Task objective:
Every entry needs to be written out again exactly, with its pictures removed.

***** Data to process

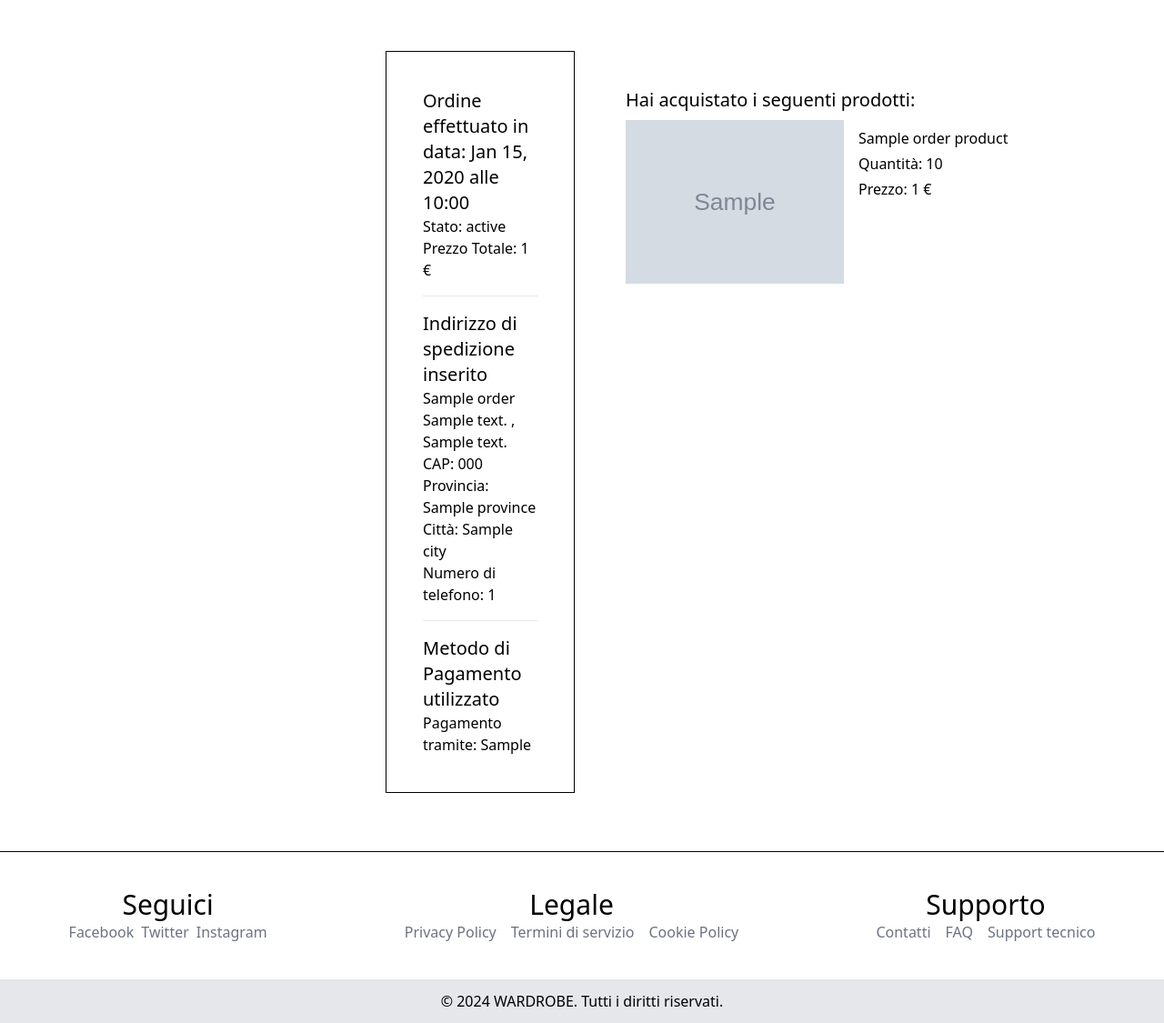
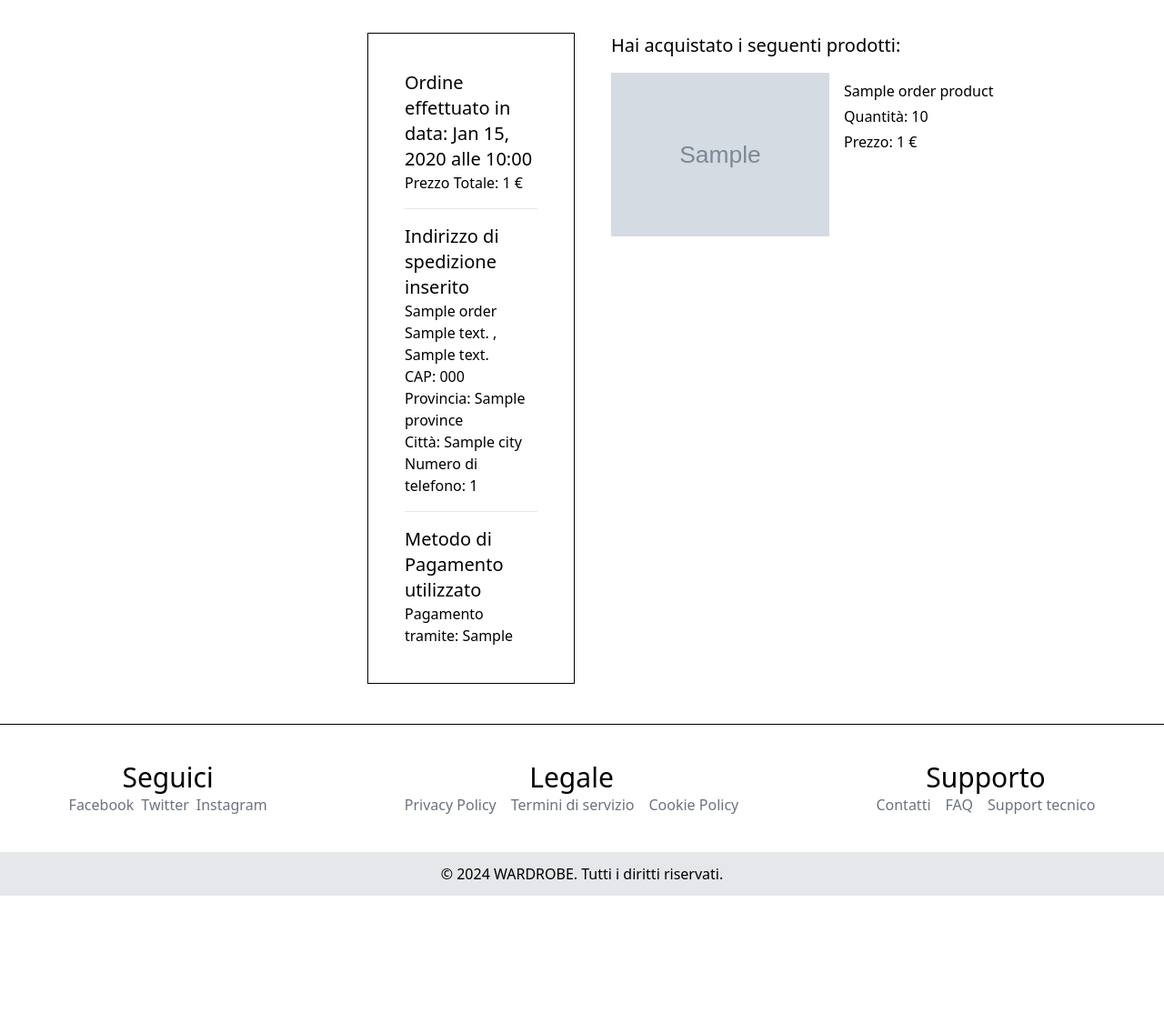
Before and after one commit to Nj0be/Wardrobe, a Django app: template orders/templates/orders/order.html in a window 1280 px wide. Shown: the part 96-1221 px from the top of the page at 91% size. After the commit the page ends 1081 px from the top, so only its background shows below. Run offline with Django 5.2, Linux system fonts and the light colour scheme; the template is opened without the code that fills it: most values are stand-ins (such as "Sample title", 1, 10 or a date in 2020); grey boxes marked "Sample" are stand-in pictures; some libraries are stand-ins or nearby versions; some web fonts are replaced.

Commit message:
Fixed cart, profile and order page. Removed padding from base and move to single templates

```diff
--- a/accounts/templates/accounts/profile.html
+++ b/accounts/templates/accounts/profile.html
@@ -4,7 +4,7 @@
 
 {% block content %}
 
-  <div class="grid grid-cols-2 gap-4 my-4">
+  <div class="grid grid-cols-2 gap-4 my-4 p-5">
     <div>
         <div class="grid grid-cols-1 grid-rows-3 gap-6 p-10 border border-black dark:border-stone-500 lg:ml-96 md:ml-auto sm:ml-auto">
             <h2 class="text-xl">Informazioni personali</h2>
@@ -20,7 +20,7 @@
         </div>
     </div>
 
-    <div class="p-10">
+    <div class="px-6">
         {% include "orders/orders.html" %}
     </div>
   </div>
--- a/cart/templates/cart/cart.html
+++ b/cart/templates/cart/cart.html
@@ -1,6 +1,5 @@
 {% include "cart/empty.html" %}
-{% include "cart/place_order.html" %}
-<div class="inline-flex flex-wrap justify-center gap-10">
+<div class="inline-flex flex-wrap justify-center gap-10 p-10">
   {% for variant, attr in cart.items %}
     <div> <!--  class="border-l border-r border-solid border-black dark:border-stone-500 -mt-[1px] -ml-[1px]" -->
       <form id="form{{ variant.id }}" method="post">{% csrf_token %}
@@ -77,3 +76,4 @@
     </div>
   {% endfor %}
 </div>
+{% include "cart/place_order.html" %}
--- a/cart/templates/cart/place_order.html
+++ b/cart/templates/cart/place_order.html
@@ -1,6 +1,6 @@
 {% if cart.get_total_price %}
   <div id="cart-place-order" hx-swap-oob="true"
-      class="flex justify-between items-center p-10 mb-2 border-solid border-b border-t border-black dark:border-stone-500 ">
+      class="flex justify-between items-center p-10 mt-4 border-solid border-t border-black dark:border-stone-500 ">
     <div>
       <p>* Continuando, dichiaro di aver letto e accettato i Termini e le Condizioni di Acquisto e
         di aver compreso la Privacy e la Cookie Policy di Wardrobe.</p>
--- a/orders/templates/orders/order.html
+++ b/orders/templates/orders/order.html
@@ -3,12 +3,12 @@
 {% block title %}Ordine {{ order.id }}{% endblock %}
 
 {% block content %}
-  <div class="grid grid-cols-2 gap-4 my-4">
-    <div class="flex flex-col p-10 border border-black dark:border-stone-500  lg:ml-96 md:ml-auto sm:ml-auto">
+  <div class="grid grid-cols-2 gap-4 my-4 p-5">
+    <div class="p-10 mb-auto border border-black dark:border-stone-500 lg:ml-96 md:ml-auto sm:ml-auto">
       <div>
         <p class="text-xl">Ordine effettuato in data: {{ order.date_created|date:"M d, Y" }}
           alle {{ order.date_created|date:"h:i" }}</p>
-        <p>Stato: {{ order.status }}</p>
+        <!-- <p>Stato: {{ order.status }}</p> -->
         <p>Prezzo Totale: {{ order.total_price }} €</p>
       </div>
       <hr class="my-4">
@@ -32,8 +32,8 @@
         <p>Pagamento tramite: {{ order.payment_method }}</p>
       </div>
     </div>
-    <div class="p-10">
-      <p class="text-xl">Hai acquistato i seguenti prodotti:</p>
+    <div class="px-6">
+      <p class="text-xl mb-4">Hai acquistato i seguenti prodotti:</p>
       <div class="grid grid-cols-1 justify-center items-center gap-2 mt-2">
         {% for order_product in order.orderproduct_set.all %}
           <div class="inline-flex gap-4">
--- a/orders/templates/orders/orders.html
+++ b/orders/templates/orders/orders.html
@@ -6,7 +6,7 @@
         <a href="{% url 'view_order' order.id %}" class="order">
           <p class="text-xl">Ordine effettuato in data: {{ order.date_created|date:"M d, Y" }}
             alle {{ order.date_created|date:"h:i" }}</p>
-          <p>Stato: {{ order.status }}</p>
+          <!-- <p>Stato: {{ order.status }}</p> -->
           <p>Prezzo Totale: {{ order.total_price }} €</p>
           <div class="mt-4">
             <p class="text-xl">Hai acquistato i seguenti prodotti:</p>
--- a/orders/templates/orders/place.html
+++ b/orders/templates/orders/place.html
@@ -3,7 +3,7 @@
 {% block title %}Effettua un ordine{% endblock %}
 
 {% block content %}
-  <div class="grid grid-cols-2 gap-4 my-4">
+  <div class="grid grid-cols-2 gap-4 my-4 p-5">
     <div class="relative">
       <div class="sticky top-0 p-10 border border-gray-200 dark:border-stone-600 lg:ml-60 ml-auto">
         <p class="text-xl">Effettua l'ordine</p>
--- a/products/templates/products/homepage.html
+++ b/products/templates/products/homepage.html
@@ -1,7 +1,7 @@
 {% extends "products/base.html" %}
 
 {% block content %}
-  <div class="inline-flex">
+  <div class="inline-flex py-10">
     {% for category in MAIN_CATEGORIES %}
       <a href="{% url 'search_category' category.id %}">
         <div class="flex flex-col justify-center items-center">
--- a/products/templates/products/product_page/product.html
+++ b/products/templates/products/product_page/product.html
@@ -1,4 +1,4 @@
-<div class="flex flex-row justify-center">
+<div class="flex flex-row justify-center p-10">
   <div class="inline-flex flex-wrap justify-center lg:flex-nowrap gap-5">
     <div class="hidden xl:block w-[16rem]">
       <div class="mx-auto">
--- a/products/templates/products/search.html
+++ b/products/templates/products/search.html
@@ -1,4 +1,4 @@
-<div class="flex flex-col justify-center">
+<div class="flex flex-col justify-center p-10">
   <div class="flex flex-wrap justify-center gap-0 lg:gap-2">
     <!-- Aside - Filter Section -->
     <div class="relative w-96">
--- a/templates/base.html
+++ b/templates/base.html
@@ -52,7 +52,7 @@
     </header>
   {% endblock %}
 
-  <main id="content" class="mb-auto font-rhd px-10 py-10"> <!-- border-4 border-sky-500h -->
+  <main id="content" class="mb-auto font-rhd"> <!-- border-4 border-sky-500h -->
     {% block content %}
     {% endblock %}
   </main>
```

**********

Answer section:
Before and after one commit to Nj0be/Wardrobe, a Django app: template orders/templates/orders/order.html in a window 1280 px wide. Shown: the part 96-1221 px from the top of the page at 91% size. After the commit the page ends 1081 px from the top, so only its background shows below. Run offline with Django 5.2, Linux system fonts and the light colour scheme; the template is opened without the code that fills it: most values are stand-ins (such as "Sample title", 1, 10 or a date in 2020); grey boxes marked "Sample" are stand-in pictures; some libraries are stand-ins or nearby versions; some web fonts are replaced.

Commit message:
Fixed cart, profile and order page. Removed padding from base and move to single templates

```diff
--- a/accounts/templates/accounts/profile.html
+++ b/accounts/templates/accounts/profile.html
@@ -4,7 +4,7 @@
 
 {% block content %}
 
-  <div class="grid grid-cols-2 gap-4 my-4">
+  <div class="grid grid-cols-2 gap-4 my-4 p-5">
     <div>
         <div class="grid grid-cols-1 grid-rows-3 gap-6 p-10 border border-black dark:border-stone-500 lg:ml-96 md:ml-auto sm:ml-auto">
             <h2 class="text-xl">Informazioni personali</h2>
@@ -20,7 +20,7 @@
         </div>
     </div>
 
-    <div class="p-10">
+    <div class="px-6">
         {% include "orders/orders.html" %}
     </div>
   </div>
--- a/cart/templates/cart/cart.html
+++ b/cart/templates/cart/cart.html
@@ -1,6 +1,5 @@
 {% include "cart/empty.html" %}
-{% include "cart/place_order.html" %}
-<div class="inline-flex flex-wrap justify-center gap-10">
+<div class="inline-flex flex-wrap justify-center gap-10 p-10">
   {% for variant, attr in cart.items %}
     <div> <!--  class="border-l border-r border-solid border-black dark:border-stone-500 -mt-[1px] -ml-[1px]" -->
       <form id="form{{ variant.id }}" method="post">{% csrf_token %}
@@ -77,3 +76,4 @@
     </div>
   {% endfor %}
 </div>
+{% include "cart/place_order.html" %}
--- a/cart/templates/cart/place_order.html
+++ b/cart/templates/cart/place_order.html
@@ -1,6 +1,6 @@
 {% if cart.get_total_price %}
   <div id="cart-place-order" hx-swap-oob="true"
-      class="flex justify-between items-center p-10 mb-2 border-solid border-b border-t border-black dark:border-stone-500 ">
+      class="flex justify-between items-center p-10 mt-4 border-solid border-t border-black dark:border-stone-500 ">
     <div>
       <p>* Continuando, dichiaro di aver letto e accettato i Termini e le Condizioni di Acquisto e
         di aver compreso la Privacy e la Cookie Policy di Wardrobe.</p>
--- a/orders/templates/orders/order.html
+++ b/orders/templates/orders/order.html
@@ -3,12 +3,12 @@
 {% block title %}Ordine {{ order.id }}{% endblock %}
 
 {% block content %}
-  <div class="grid grid-cols-2 gap-4 my-4">
-    <div class="flex flex-col p-10 border border-black dark:border-stone-500  lg:ml-96 md:ml-auto sm:ml-auto">
+  <div class="grid grid-cols-2 gap-4 my-4 p-5">
+    <div class="p-10 mb-auto border border-black dark:border-stone-500 lg:ml-96 md:ml-auto sm:ml-auto">
       <div>
         <p class="text-xl">Ordine effettuato in data: {{ order.date_created|date:"M d, Y" }}
           alle {{ order.date_created|date:"h:i" }}</p>
-        <p>Stato: {{ order.status }}</p>
+        <!-- <p>Stato: {{ order.status }}</p> -->
         <p>Prezzo Totale: {{ order.total_price }} €</p>
       </div>
       <hr class="my-4">
@@ -32,8 +32,8 @@
         <p>Pagamento tramite: {{ order.payment_method }}</p>
       </div>
     </div>
-    <div class="p-10">
-      <p class="text-xl">Hai acquistato i seguenti prodotti:</p>
+    <div class="px-6">
+      <p class="text-xl mb-4">Hai acquistato i seguenti prodotti:</p>
       <div class="grid grid-cols-1 justify-center items-center gap-2 mt-2">
         {% for order_product in order.orderproduct_set.all %}
           <div class="inline-flex gap-4">
--- a/orders/templates/orders/orders.html
+++ b/orders/templates/orders/orders.html
@@ -6,7 +6,7 @@
         <a href="{% url 'view_order' order.id %}" class="order">
           <p class="text-xl">Ordine effettuato in data: {{ order.date_created|date:"M d, Y" }}
             alle {{ order.date_created|date:"h:i" }}</p>
-          <p>Stato: {{ order.status }}</p>
+          <!-- <p>Stato: {{ order.status }}</p> -->
           <p>Prezzo Totale: {{ order.total_price }} €</p>
           <div class="mt-4">
             <p class="text-xl">Hai acquistato i seguenti prodotti:</p>
--- a/orders/templates/orders/place.html
+++ b/orders/templates/orders/place.html
@@ -3,7 +3,7 @@
 {% block title %}Effettua un ordine{% endblock %}
 
 {% block content %}
-  <div class="grid grid-cols-2 gap-4 my-4">
+  <div class="grid grid-cols-2 gap-4 my-4 p-5">
     <div class="relative">
       <div class="sticky top-0 p-10 border border-gray-200 dark:border-stone-600 lg:ml-60 ml-auto">
         <p class="text-xl">Effettua l'ordine</p>
--- a/products/templates/products/homepage.html
+++ b/products/templates/products/homepage.html
@@ -1,7 +1,7 @@
 {% extends "products/base.html" %}
 
 {% block content %}
-  <div class="inline-flex">
+  <div class="inline-flex py-10">
     {% for category in MAIN_CATEGORIES %}
       <a href="{% url 'search_category' category.id %}">
         <div class="flex flex-col justify-center items-center">
--- a/products/templates/products/product_page/product.html
+++ b/products/templates/products/product_page/product.html
@@ -1,4 +1,4 @@
-<div class="flex flex-row justify-center">
+<div class="flex flex-row justify-center p-10">
   <div class="inline-flex flex-wrap justify-center lg:flex-nowrap gap-5">
     <div class="hidden xl:block w-[16rem]">
       <div class="mx-auto">
--- a/products/templates/products/search.html
+++ b/products/templates/products/search.html
@@ -1,4 +1,4 @@
-<div class="flex flex-col justify-center">
+<div class="flex flex-col justify-center p-10">
   <div class="flex flex-wrap justify-center gap-0 lg:gap-2">
     <!-- Aside - Filter Section -->
     <div class="relative w-96">
--- a/templates/base.html
+++ b/templates/base.html
@@ -52,7 +52,7 @@
     </header>
   {% endblock %}
 
-  <main id="content" class="mb-auto font-rhd px-10 py-10"> <!-- border-4 border-sky-500h -->
+  <main id="content" class="mb-auto font-rhd"> <!-- border-4 border-sky-500h -->
     {% block content %}
     {% endblock %}
   </main>
```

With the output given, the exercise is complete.